This is a very strong example of a Colt Model 1849 percussion pocket revolver. During the Civil War, these little revolvers became quite popular with both Union and Confederate soldiers who used them as personal-carry or back-up weapons. This particular one is a fairly late one in the 264,000 range and is late-war production in 1864. Its in .31 caliber with a 4" octagon barrel, 6 shot cylinder, and late style 1 line New York barrel address. All numbers are matching including the wedge.
Overall, it grades as NRA Antique Fine+ to Excellent condition with 85% bright original barrel blue with the balance flaked to a light brown patina. Frame shows 65% fading case colors while the hammer still has 75% case colors. The loading lever has about 50% good case colors with balance faded to a light grey/brown patina. Even the wedge retians a fair amount of its original blue. Trigger and a few of the screws still show original bright fire blue.
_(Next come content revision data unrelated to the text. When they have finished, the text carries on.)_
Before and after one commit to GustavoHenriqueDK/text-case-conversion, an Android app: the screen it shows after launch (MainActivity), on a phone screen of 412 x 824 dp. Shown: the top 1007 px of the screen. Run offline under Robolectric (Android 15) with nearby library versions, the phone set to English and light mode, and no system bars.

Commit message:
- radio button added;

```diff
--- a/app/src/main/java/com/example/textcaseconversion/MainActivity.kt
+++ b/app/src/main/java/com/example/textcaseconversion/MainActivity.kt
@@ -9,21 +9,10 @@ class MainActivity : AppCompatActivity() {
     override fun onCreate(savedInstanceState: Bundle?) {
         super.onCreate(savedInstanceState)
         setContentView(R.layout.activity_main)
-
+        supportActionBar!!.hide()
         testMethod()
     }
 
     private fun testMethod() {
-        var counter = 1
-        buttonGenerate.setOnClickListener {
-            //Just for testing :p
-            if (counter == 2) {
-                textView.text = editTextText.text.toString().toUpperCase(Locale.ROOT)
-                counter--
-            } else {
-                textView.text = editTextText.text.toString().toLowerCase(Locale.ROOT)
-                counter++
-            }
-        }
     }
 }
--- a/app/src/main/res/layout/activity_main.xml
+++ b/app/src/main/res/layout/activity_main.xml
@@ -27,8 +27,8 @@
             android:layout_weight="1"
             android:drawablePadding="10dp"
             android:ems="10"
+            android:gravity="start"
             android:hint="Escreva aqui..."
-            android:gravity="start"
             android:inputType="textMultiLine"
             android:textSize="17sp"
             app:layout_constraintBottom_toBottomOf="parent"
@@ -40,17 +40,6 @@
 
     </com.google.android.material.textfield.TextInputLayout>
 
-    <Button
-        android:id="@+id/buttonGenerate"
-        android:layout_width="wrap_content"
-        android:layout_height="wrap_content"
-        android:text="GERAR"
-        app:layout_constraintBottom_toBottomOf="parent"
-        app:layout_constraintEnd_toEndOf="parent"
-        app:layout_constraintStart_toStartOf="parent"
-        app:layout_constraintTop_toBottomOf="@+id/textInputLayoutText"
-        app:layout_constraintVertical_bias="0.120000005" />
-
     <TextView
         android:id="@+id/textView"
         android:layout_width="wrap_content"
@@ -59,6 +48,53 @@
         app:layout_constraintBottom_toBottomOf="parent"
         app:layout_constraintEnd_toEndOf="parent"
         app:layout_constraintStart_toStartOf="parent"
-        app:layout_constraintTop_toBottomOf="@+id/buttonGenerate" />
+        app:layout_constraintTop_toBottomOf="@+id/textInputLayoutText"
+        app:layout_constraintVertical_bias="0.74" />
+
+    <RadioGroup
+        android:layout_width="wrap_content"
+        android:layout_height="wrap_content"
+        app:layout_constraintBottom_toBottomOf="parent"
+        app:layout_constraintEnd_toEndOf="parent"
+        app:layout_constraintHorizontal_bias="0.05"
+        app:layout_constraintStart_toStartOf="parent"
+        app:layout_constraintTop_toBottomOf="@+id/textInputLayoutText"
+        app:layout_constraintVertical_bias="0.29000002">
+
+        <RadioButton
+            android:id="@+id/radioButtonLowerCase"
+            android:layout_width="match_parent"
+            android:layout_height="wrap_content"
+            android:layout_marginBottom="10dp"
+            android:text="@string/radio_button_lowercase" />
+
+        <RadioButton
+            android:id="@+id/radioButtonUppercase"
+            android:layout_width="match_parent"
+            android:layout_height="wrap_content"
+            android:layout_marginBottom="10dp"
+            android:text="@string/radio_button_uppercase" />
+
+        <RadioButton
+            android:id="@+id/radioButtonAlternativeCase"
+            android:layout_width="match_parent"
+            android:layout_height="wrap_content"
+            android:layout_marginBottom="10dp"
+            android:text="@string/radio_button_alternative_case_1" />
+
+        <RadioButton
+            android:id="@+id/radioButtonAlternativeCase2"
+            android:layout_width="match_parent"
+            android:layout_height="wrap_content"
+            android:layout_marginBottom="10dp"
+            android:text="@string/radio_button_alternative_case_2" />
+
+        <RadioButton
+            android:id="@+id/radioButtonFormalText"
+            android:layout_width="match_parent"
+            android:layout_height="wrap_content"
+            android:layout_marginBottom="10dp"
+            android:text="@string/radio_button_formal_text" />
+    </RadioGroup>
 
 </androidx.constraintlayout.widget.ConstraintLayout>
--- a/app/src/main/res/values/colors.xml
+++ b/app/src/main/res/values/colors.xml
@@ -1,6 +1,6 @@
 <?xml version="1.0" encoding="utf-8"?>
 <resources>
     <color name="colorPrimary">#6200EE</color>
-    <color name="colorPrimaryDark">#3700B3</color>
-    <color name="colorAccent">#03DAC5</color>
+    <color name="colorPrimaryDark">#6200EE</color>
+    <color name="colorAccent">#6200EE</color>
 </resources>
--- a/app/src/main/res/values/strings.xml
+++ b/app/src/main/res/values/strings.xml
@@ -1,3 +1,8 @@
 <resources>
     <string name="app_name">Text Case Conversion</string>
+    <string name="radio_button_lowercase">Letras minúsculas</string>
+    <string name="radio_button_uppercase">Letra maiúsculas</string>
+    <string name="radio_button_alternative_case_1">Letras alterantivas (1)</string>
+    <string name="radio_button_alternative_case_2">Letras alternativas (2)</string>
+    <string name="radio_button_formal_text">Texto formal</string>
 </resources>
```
Quite surprisingly, the cylinder has almost all of its original blue intact (85%) with perfect cylinder scene of the stagecoach holdup scene. The vast majority a percussion Colts lost their cylinder blue....I doubt this little gun was used very much over the past 142 years. The brass triggerguard and backstrap are in nice shape with a mellow patina. True to late production, Colt's silver plating was prone to wearing away or even flaking off in contrast to earlier guns made prior to 1860. I don't know why this is...but we see so many nice example that were made late..some are even in near mint condition...but have virtually no plating left. This little Colt is no exception and shows only small traces of silver in protected areas. The grips are in fantastic condition with some light handling marks but still shows 98% of its original varnish. The grips have a nice reddish orange glow to them. Sam Colt was known to have gone to great lengths to obtain high quality varnish for the wood on his products. I can remember reading somewhere once in a little-known book on 1851's that one type of varnish was obtained from Europe and was a closely guarded secret used almost solely by violin makers. The varnish was made of finely ground up amber which was difficult to make and even harder to obtain. At any rate, when we find a nice pair of varnished grips on a Colt like this, its always nice to enjoy the warm glow they radiate. Tight barrel to frame fit with no play. Nice mechanics. A very strong example of a real Civil War era Colt percussion revolver. Best of all, this one has most of its cylinder blue which is hard to find except on mint guns that come with significantly higher price tags.